- Opening Delimiter -

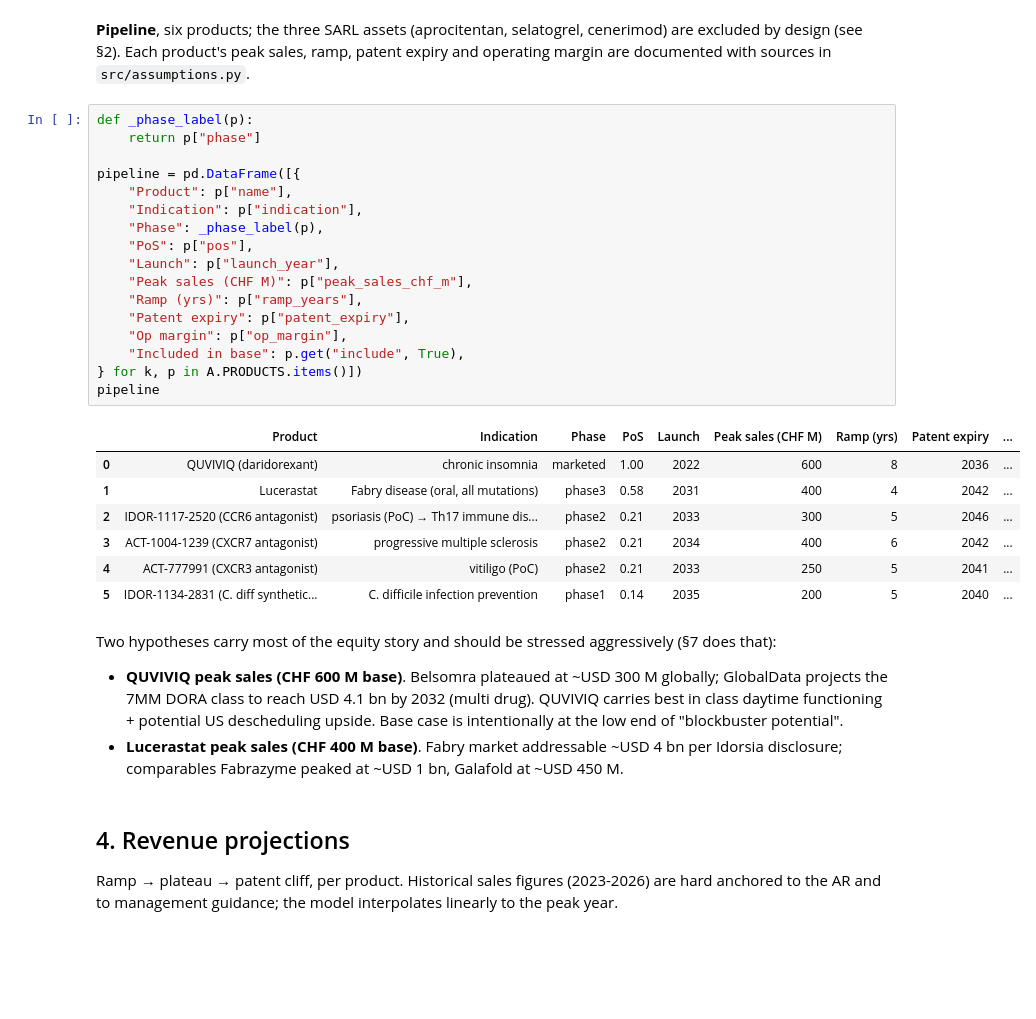
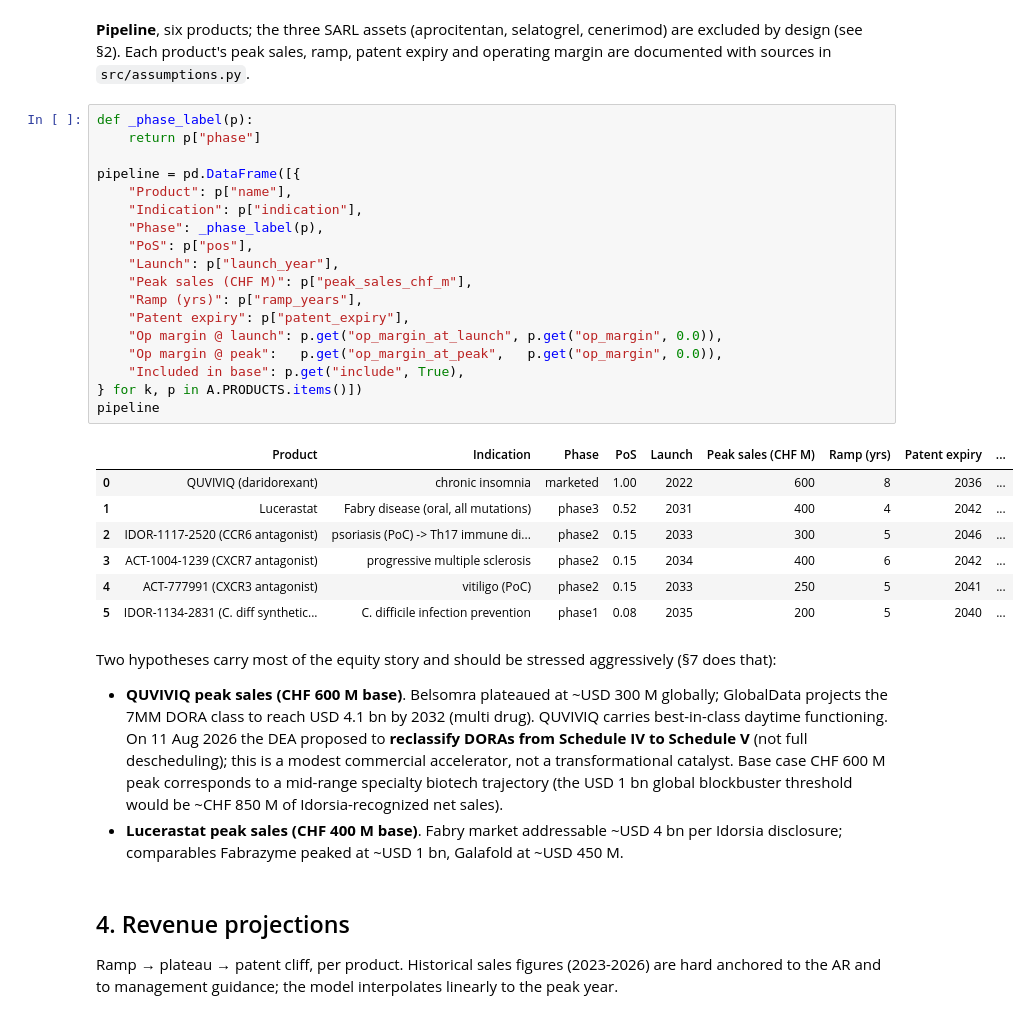
Before and after one commit to DimitriPr/rnpv-idorsia-valuation, a Jupyter notebook: notebooks/analysis.ipynb, the cells around one changed output. Cells and saved outputs as stored; diff of their text form; blank space fills up the shorter version.

```diff
--- a/notebooks/analysis.ipynb
+++ b/notebooks/analysis.ipynb
@@ -162,37 +194,42 @@ sources in `src/assumptions.py`.
 # %%
 def _phase_label(p):
     return p["phase"]
 
 pipeline = pd.DataFrame([{
     "Product": p["name"],
     "Indication": p["indication"],
     "Phase": _phase_label(p),
     "PoS": p["pos"],
     "Launch": p["launch_year"],
     "Peak sales (CHF M)": p["peak_sales_chf_m"],
     "Ramp (yrs)": p["ramp_years"],
     "Patent expiry": p["patent_expiry"],
-    "Op margin": p["op_margin"],
+    "Op margin @ launch": p.get("op_margin_at_launch", p.get("op_margin", 0.0)),
+    "Op margin @ peak":   p.get("op_margin_at_peak",   p.get("op_margin", 0.0)),
     "Included in base": p.get("include", True),
 } for k, p in A.PRODUCTS.items()])
 pipeline
 # %% [output]
 |  | Product | Indication | Phase | PoS | Launch | Peak sales (CHF M) | Ramp (yrs) | Patent expiry | ... |
 | 0 | QUVIVIQ (daridorexant) | chronic insomnia | marketed | 1.00 | 2022 | 600 | 8 | 2036 | ... |
-| 1 | Lucerastat | Fabry disease (oral, all mutations) | phase3 | 0.58 | 2031 | 400 | 4 | 2042 | ... |
-| 2 | IDOR-1117-2520 (CCR6 antagonist) | psoriasis (PoC) → Th17 immune dis... | phase2 | 0.21 | 2033 | 300 | 5 | 2046 | ... |
-| 3 | ACT-1004-1239 (CXCR7 antagonist) | progressive multiple sclerosis | phase2 | 0.21 | 2034 | 400 | 6 | 2042 | ... |
-| 4 | ACT-777991 (CXCR3 antagonist) | vitiligo (PoC) | phase2 | 0.21 | 2033 | 250 | 5 | 2041 | ... |
-| 5 | IDOR-1134-2831 (C. diff synthetic... | C. difficile infection prevention | phase1 | 0.14 | 2035 | 200 | 5 | 2040 | ... |
+| 1 | Lucerastat | Fabry disease (oral, all mutations) | phase3 | 0.52 | 2031 | 400 | 4 | 2042 | ... |
+| 2 | IDOR-1117-2520 (CCR6 antagonist) | psoriasis (PoC) -> Th17 immune di... | phase2 | 0.15 | 2033 | 300 | 5 | 2046 | ... |
+| 3 | ACT-1004-1239 (CXCR7 antagonist) | progressive multiple sclerosis | phase2 | 0.15 | 2034 | 400 | 6 | 2042 | ... |
+| 4 | ACT-777991 (CXCR3 antagonist) | vitiligo (PoC) | phase2 | 0.15 | 2033 | 250 | 5 | 2041 | ... |
+| 5 | IDOR-1134-2831 (C. diff synthetic... | C. difficile infection prevention | phase1 | 0.08 | 2035 | 200 | 5 | 2040 | ... |
 # %% [markdown]
 Two hypotheses carry most of the equity story and should be stressed
 aggressively (§7 does that):
 
 - **QUVIVIQ peak sales (CHF 600 M base)**. Belsomra plateaued at
   ~USD 300 M globally; GlobalData projects the 7MM DORA class to reach
-  USD 4.1 bn by 2032 (multi drug). QUVIVIQ carries best in class daytime
-  functioning + potential US descheduling upside. Base case is
-  intentionally at the low end of "blockbuster potential".
+  USD 4.1 bn by 2032 (multi drug). QUVIVIQ carries best-in-class daytime
+  functioning. On 11 Aug 2026 the DEA proposed to **reclassify DORAs
+  from Schedule IV to Schedule V** (not full descheduling); this is a
+  modest commercial accelerator, not a transformational catalyst. Base
+  case CHF 600 M peak corresponds to a mid-range specialty biotech
+  trajectory (the USD 1 bn global blockbuster threshold would be
+  ~CHF 850 M of Idorsia-recognized net sales).
 - **Lucerastat peak sales (CHF 400 M base)**. Fabry market addressable
   ~USD 4 bn per Idorsia disclosure; comparables Fabrazyme peaked at
   ~USD 1 bn, Galafold at ~USD 450 M.
```
Also changed, not shown: parts of 21 cells of this notebook, 3 other files.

- Closing Delimiter -

[AIM OF THE TASK] Pictures must not appear in the copy, which must otherwise match the listing exactly.

[FINISHED TASK]
Before and after one commit to DimitriPr/rnpv-idorsia-valuation, a Jupyter notebook: notebooks/analysis.ipynb, the cells around one changed output. Cells and saved outputs as stored; diff of their text form; blank space fills up the shorter version.

```diff
--- a/notebooks/analysis.ipynb
+++ b/notebooks/analysis.ipynb
@@ -162,37 +194,42 @@ sources in `src/assumptions.py`.
 # %%
 def _phase_label(p):
     return p["phase"]
 
 pipeline = pd.DataFrame([{
     "Product": p["name"],
     "Indication": p["indication"],
     "Phase": _phase_label(p),
     "PoS": p["pos"],
     "Launch": p["launch_year"],
     "Peak sales (CHF M)": p["peak_sales_chf_m"],
     "Ramp (yrs)": p["ramp_years"],
     "Patent expiry": p["patent_expiry"],
-    "Op margin": p["op_margin"],
+    "Op margin @ launch": p.get("op_margin_at_launch", p.get("op_margin", 0.0)),
+    "Op margin @ peak":   p.get("op_margin_at_peak",   p.get("op_margin", 0.0)),
     "Included in base": p.get("include", True),
 } for k, p in A.PRODUCTS.items()])
 pipeline
 # %% [output]
 |  | Product | Indication | Phase | PoS | Launch | Peak sales (CHF M) | Ramp (yrs) | Patent expiry | ... |
 | 0 | QUVIVIQ (daridorexant) | chronic insomnia | marketed | 1.00 | 2022 | 600 | 8 | 2036 | ... |
-| 1 | Lucerastat | Fabry disease (oral, all mutations) | phase3 | 0.58 | 2031 | 400 | 4 | 2042 | ... |
-| 2 | IDOR-1117-2520 (CCR6 antagonist) | psoriasis (PoC) → Th17 immune dis... | phase2 | 0.21 | 2033 | 300 | 5 | 2046 | ... |
-| 3 | ACT-1004-1239 (CXCR7 antagonist) | progressive multiple sclerosis | phase2 | 0.21 | 2034 | 400 | 6 | 2042 | ... |
-| 4 | ACT-777991 (CXCR3 antagonist) | vitiligo (PoC) | phase2 | 0.21 | 2033 | 250 | 5 | 2041 | ... |
-| 5 | IDOR-1134-2831 (C. diff synthetic... | C. difficile infection prevention | phase1 | 0.14 | 2035 | 200 | 5 | 2040 | ... |
+| 1 | Lucerastat | Fabry disease (oral, all mutations) | phase3 | 0.52 | 2031 | 400 | 4 | 2042 | ... |
+| 2 | IDOR-1117-2520 (CCR6 antagonist) | psoriasis (PoC) -> Th17 immune di... | phase2 | 0.15 | 2033 | 300 | 5 | 2046 | ... |
+| 3 | ACT-1004-1239 (CXCR7 antagonist) | progressive multiple sclerosis | phase2 | 0.15 | 2034 | 400 | 6 | 2042 | ... |
+| 4 | ACT-777991 (CXCR3 antagonist) | vitiligo (PoC) | phase2 | 0.15 | 2033 | 250 | 5 | 2041 | ... |
+| 5 | IDOR-1134-2831 (C. diff synthetic... | C. difficile infection prevention | phase1 | 0.08 | 2035 | 200 | 5 | 2040 | ... |
 # %% [markdown]
 Two hypotheses carry most of the equity story and should be stressed
 aggressively (§7 does that):
 
 - **QUVIVIQ peak sales (CHF 600 M base)**. Belsomra plateaued at
   ~USD 300 M globally; GlobalData projects the 7MM DORA class to reach
-  USD 4.1 bn by 2032 (multi drug). QUVIVIQ carries best in class daytime
-  functioning + potential US descheduling upside. Base case is
-  intentionally at the low end of "blockbuster potential".
+  USD 4.1 bn by 2032 (multi drug). QUVIVIQ carries best-in-class daytime
+  functioning. On 11 Aug 2026 the DEA proposed to **reclassify DORAs
+  from Schedule IV to Schedule V** (not full descheduling); this is a
+  modest commercial accelerator, not a transformational catalyst. Base
+  case CHF 600 M peak corresponds to a mid-range specialty biotech
+  trajectory (the USD 1 bn global blockbuster threshold would be
+  ~CHF 850 M of Idorsia-recognized net sales).
 - **Lucerastat peak sales (CHF 400 M base)**. Fabry market addressable
   ~USD 4 bn per Idorsia disclosure; comparables Fabrazyme peaked at
   ~USD 1 bn, Galafold at ~USD 450 M.
```
Also changed, not shown: parts of 21 cells of this notebook, 3 other files.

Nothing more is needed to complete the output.